As we eye the opportunities and upheaval posed by rapidly evolving technology and societal shifts, it may be today’s young people (known by demographers as Generation Z) that are poised to make the most significant disruptions. Architecture firms could prove to be in a prime position to attract today’s youth, since the profession offers ample opportunity for unique expression while also advocating for the creation of a better world through concrete actions and increasing technology use.
Gen Z, with their technical savvy and tendency toward collaboration and individual expression, may be the best fit yet for the profession. However, there is a lot to be considered to attract, retain, and harness those traits.
To date, there has been notable study on the ways that millennials (born 1981–1996) have changed the workforce, and office culture in particular. For example, millennial influence can be seen in the emergence and growth of flexible and collaborative work environments, telecommuting, and workplace benefits aimed at better work-life balance (i.e., things like paternity leave and flexible work hours). In some ways, the collaborative nature of architectural practice has made architecture firms better prepared for millennial influence in terms of workplace engagement. However, like many other professions, architecture firms are still working to create a culture that embraces the benefits demanded by the large cohort of millennials.
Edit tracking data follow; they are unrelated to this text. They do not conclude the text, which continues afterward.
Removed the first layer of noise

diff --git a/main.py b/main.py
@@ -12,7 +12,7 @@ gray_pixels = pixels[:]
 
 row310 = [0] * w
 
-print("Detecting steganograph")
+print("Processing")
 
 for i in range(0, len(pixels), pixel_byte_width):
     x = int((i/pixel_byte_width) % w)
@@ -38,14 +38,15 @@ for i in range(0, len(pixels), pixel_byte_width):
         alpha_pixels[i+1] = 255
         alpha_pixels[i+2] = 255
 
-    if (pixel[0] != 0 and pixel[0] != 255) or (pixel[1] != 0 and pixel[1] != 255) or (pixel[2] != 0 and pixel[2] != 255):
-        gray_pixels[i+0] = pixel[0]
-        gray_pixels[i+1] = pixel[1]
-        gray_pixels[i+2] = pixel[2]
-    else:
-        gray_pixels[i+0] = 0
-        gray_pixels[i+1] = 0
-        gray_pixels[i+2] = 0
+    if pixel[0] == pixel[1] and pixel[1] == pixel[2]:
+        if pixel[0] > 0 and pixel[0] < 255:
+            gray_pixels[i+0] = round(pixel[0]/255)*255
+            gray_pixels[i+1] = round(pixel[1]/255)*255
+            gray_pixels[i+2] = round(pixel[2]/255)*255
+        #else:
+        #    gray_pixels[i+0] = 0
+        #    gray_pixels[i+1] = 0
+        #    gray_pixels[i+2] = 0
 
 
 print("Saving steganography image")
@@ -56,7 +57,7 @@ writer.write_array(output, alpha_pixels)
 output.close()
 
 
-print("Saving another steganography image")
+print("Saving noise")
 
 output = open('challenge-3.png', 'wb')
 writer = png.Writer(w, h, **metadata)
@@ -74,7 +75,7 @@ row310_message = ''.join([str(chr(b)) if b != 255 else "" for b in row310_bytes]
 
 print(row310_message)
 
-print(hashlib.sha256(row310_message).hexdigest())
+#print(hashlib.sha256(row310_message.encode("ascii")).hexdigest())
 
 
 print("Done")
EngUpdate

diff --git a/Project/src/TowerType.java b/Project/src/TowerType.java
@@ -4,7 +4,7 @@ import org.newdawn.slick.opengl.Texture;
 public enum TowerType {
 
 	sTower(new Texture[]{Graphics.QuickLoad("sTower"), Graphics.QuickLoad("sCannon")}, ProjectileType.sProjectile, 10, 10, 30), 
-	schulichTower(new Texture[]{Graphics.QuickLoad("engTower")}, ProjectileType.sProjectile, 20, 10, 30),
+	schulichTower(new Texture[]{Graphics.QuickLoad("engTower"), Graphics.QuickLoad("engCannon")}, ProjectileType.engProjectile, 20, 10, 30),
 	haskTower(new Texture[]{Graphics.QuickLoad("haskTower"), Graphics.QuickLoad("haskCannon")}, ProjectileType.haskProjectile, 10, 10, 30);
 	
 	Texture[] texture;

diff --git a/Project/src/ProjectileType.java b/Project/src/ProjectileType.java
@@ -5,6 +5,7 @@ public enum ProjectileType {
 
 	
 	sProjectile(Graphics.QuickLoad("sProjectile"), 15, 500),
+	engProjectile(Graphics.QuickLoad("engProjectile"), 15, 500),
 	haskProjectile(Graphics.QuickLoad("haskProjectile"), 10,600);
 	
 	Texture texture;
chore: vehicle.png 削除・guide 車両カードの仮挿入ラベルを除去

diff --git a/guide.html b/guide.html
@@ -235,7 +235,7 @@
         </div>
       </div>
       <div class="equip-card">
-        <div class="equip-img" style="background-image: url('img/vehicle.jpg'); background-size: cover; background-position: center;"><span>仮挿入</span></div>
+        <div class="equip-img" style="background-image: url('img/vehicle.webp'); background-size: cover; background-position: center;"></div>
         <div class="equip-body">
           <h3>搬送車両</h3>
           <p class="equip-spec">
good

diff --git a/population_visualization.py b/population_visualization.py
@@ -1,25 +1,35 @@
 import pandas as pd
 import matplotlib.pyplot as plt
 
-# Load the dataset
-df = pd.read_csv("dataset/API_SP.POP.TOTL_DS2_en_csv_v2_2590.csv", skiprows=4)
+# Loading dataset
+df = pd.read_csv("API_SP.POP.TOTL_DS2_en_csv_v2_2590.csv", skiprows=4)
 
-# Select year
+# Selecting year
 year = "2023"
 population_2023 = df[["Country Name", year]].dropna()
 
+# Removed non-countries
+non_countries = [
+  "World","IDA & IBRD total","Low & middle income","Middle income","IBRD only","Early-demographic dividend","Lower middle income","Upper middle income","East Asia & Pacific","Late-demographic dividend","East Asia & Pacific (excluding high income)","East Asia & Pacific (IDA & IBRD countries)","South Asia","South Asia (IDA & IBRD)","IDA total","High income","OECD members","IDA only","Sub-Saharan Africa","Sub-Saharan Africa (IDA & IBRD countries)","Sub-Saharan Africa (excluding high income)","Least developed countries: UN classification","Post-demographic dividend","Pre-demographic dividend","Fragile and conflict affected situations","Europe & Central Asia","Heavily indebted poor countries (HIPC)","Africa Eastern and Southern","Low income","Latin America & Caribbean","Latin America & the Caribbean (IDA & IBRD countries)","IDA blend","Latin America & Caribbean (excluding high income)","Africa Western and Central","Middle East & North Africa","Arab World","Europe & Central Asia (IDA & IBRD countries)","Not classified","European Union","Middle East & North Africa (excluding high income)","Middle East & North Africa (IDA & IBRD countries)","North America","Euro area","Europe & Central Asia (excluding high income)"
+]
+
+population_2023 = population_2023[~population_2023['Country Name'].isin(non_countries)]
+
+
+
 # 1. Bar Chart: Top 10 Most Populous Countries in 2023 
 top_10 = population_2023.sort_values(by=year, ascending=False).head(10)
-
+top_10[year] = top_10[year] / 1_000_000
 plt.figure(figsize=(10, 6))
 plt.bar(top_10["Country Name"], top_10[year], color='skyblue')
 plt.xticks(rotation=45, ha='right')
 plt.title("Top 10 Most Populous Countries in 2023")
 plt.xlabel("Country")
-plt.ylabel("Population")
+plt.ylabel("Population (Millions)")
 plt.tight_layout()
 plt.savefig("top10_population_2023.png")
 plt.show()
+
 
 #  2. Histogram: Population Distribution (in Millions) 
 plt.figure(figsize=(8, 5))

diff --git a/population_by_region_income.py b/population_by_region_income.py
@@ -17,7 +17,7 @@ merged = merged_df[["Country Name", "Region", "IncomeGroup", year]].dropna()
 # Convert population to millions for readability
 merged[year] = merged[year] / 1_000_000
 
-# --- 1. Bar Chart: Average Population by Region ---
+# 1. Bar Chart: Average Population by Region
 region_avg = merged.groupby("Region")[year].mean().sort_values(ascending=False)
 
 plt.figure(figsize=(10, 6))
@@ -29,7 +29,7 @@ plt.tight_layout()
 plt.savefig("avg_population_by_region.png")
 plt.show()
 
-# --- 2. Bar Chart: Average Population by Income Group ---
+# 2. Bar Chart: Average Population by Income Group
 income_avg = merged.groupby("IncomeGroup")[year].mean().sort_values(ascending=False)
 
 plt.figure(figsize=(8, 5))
But as large a cohort as millennials have been, the oldest of the generation are nearing 40. As we envision the practice of the future, it is now to the subsequent generation—Gen Z— that we must look. The Pew Research Center defines Generation Z as those born from 1997 to 2012—spanning today’s elementary school and college students, the oldest of whom are just starting to enter the workplace. This is the largest generation to date (estimated in the U.S. at 86 million, as compared to the 72 million millennials). This cohort already holds tremendous purchasing power, something unheard of in prior generations. Current estimates value their current consumer spending influence at $40 billion.
Profile of a Generation
Gen Z is a cohort with glimmers of the past. Socially, its members are in sync with their millennial predecessors. According to 2018 surveys by the Pew Research Center, 62 percent of Gen Zers believe increasing amounts of racial and ethnic diversity are good for society, equivalent to the 61 percent reported by millennials, and significantly higher than reported by earlier generations. They also share millennial views that the government should do more to solve problems, that the Earth is getting warmer due to human activity, and that same-sex marriage benefits our society.
In approach, it mirrors Generation X (born 1965–1980), the one that makes up the largest proportion of Gen Z’s parents. They are similar in their pragmatism and work ethic. According to the University of Michigan’s annual Monitoring the Future survey, high school seniors in 2017 were more willing to work overtime than their millennial peers, at levels that are on par with Americans in Generation X.
In circumstance, it also shares much in common with the Silent Generation, those born from 1928 to 1945, who emerged after World War II and the Great Depression during a time of economic disaster and recovery. Likewise, Gen Z came of age during a time of economic and social turmoil, following the Great Recession and 9/11. Their society is one plagued by global conflicts and wars, climate disruption, and school safety threats. It has led to a cautious generation, but one born at a time of opportunity.
Along with these commonalities, Gen Z has an identity of its own, bringing new energy and skills, as well as new challenges, to the workplace. Having never known a world without mobile devices, it is a group used to having information available all the time, and as a result they are both highly sophisticated online but also wary of the content they find there. They are constantly connected, but less so in person. They are realistic, yet still hopeful of a better future. They are economically cautious, yet highly entrepreneurial. And they are risk-averse—an attitude borne from a deep trust of adults coupled with economic insecurity.
Implications on Workplace Benefits
Given some of the unique demographic attributes of Gen Z, their arrival into the workforce will create significant disruption. For human resource managers, this cohort poses a number of new disruptions with regard to health challenges, benefits, and compensation.
Gen Z has a health crisis: A third of high school students get six or fewer hours of sleep a night, significantly lower than the recommended nine hours. Sleep deprivation leads to lower cognitive skills and negative health outcomes. Sleep quality is also lessening—attributed in large part to the increasing use of mobile devices whose screens emit blue light, which disrupts sleep patterns. Our incoming class of adults face an exhaustion level not seen before.
Additionally, over 30 percent of America’s teens are currently obese or overweight, contributing to stress and negative health incomes. They will enter adulthood with the highest rate of obesity of any generation to date.
Depression, anxiety, and other mental health disorders have created a new health crisis in today’s youth. According to a 2016 study published by the American Academy of Pediatrics, 19 percent of adolescent girls and 6 percent of adolescent boys had a major depressive episode during their teens—a significant increase from 2005 to 2014. And one in eight college freshmen in 2016 felt depressed frequently, according to an annual study by UCLA.